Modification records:
● ● ● ● ●
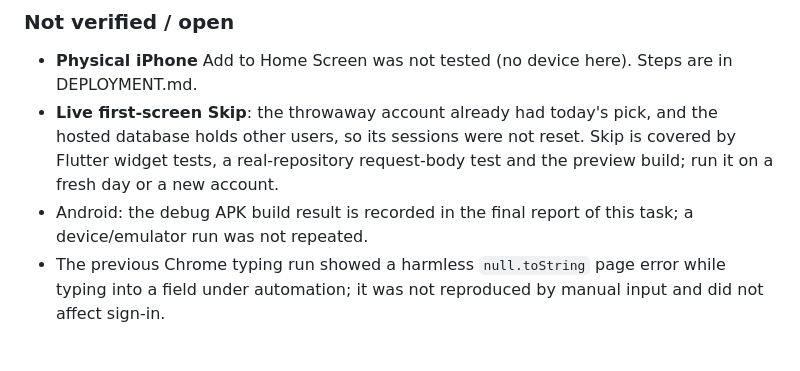
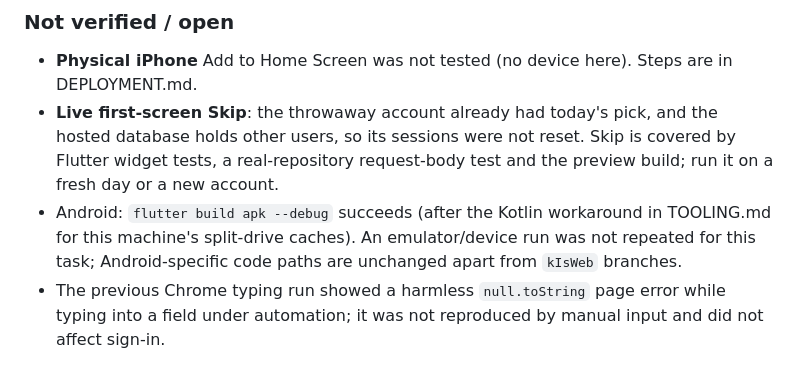
Before and after one commit to shewfx/Cineme, a Markdown page: docs/IMPLEMENTATION_STATUS.md, the part around the change. GitHub-like rendering.

```diff
--- a/docs/IMPLEMENTATION_STATUS.md
+++ b/docs/IMPLEMENTATION_STATUS.md
@@ -53,7 +53,7 @@ Platform task, not a roadmap phase; P5 is not started. Decisions: [ADR 008](adr/
 
 - **Physical iPhone** Add to Home Screen was not tested (no device here). Steps are in DEPLOYMENT.md.
 - **Live first-screen Skip**: the throwaway account already had today's pick, and the hosted database holds other users, so its sessions were not reset. Skip is covered by Flutter widget tests, a real-repository request-body test and the preview build; run it on a fresh day or a new account.
-- Android: the debug APK build result is recorded in the final report of this task; a device/emulator run was not repeated.
+- Android: `flutter build apk --debug` succeeds (after the Kotlin workaround in TOOLING.md for this machine's split-drive caches). An emulator/device run was not repeated for this task; Android-specific code paths are unchanged apart from `kIsWeb` branches.
 - The previous Chrome typing run showed a harmless `null.toString` page error while typing into a field under automation; it was not reproduced by manual input and did not affect sign-in.
 
 ### Known limits
```
Also changed, not shown: docs/DEPLOYMENT.md (+4 -0 lines), docs/TOOLING.md (+9 -0 lines).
● ● ● ● ●
Quote all of the entries word for word, omitting any pictures.

■ EXERCISE RESULT ■
Before and after one commit to shewfx/Cineme, a Markdown page: docs/IMPLEMENTATION_STATUS.md, the part around the change. GitHub-like rendering.

```diff
--- a/docs/IMPLEMENTATION_STATUS.md
+++ b/docs/IMPLEMENTATION_STATUS.md
@@ -53,7 +53,7 @@ Platform task, not a roadmap phase; P5 is not started. Decisions: [ADR 008](adr/
 
 - **Physical iPhone** Add to Home Screen was not tested (no device here). Steps are in DEPLOYMENT.md.
 - **Live first-screen Skip**: the throwaway account already had today's pick, and the hosted database holds other users, so its sessions were not reset. Skip is covered by Flutter widget tests, a real-repository request-body test and the preview build; run it on a fresh day or a new account.
-- Android: the debug APK build result is recorded in the final report of this task; a device/emulator run was not repeated.
+- Android: `flutter build apk --debug` succeeds (after the Kotlin workaround in TOOLING.md for this machine's split-drive caches). An emulator/device run was not repeated for this task; Android-specific code paths are unchanged apart from `kIsWeb` branches.
 - The previous Chrome typing run showed a harmless `null.toString` page error while typing into a field under automation; it was not reproduced by manual input and did not affect sign-in.
 
 ### Known limits
```
Also changed, not shown: docs/DEPLOYMENT.md (+4 -0 lines), docs/TOOLING.md (+9 -0 lines).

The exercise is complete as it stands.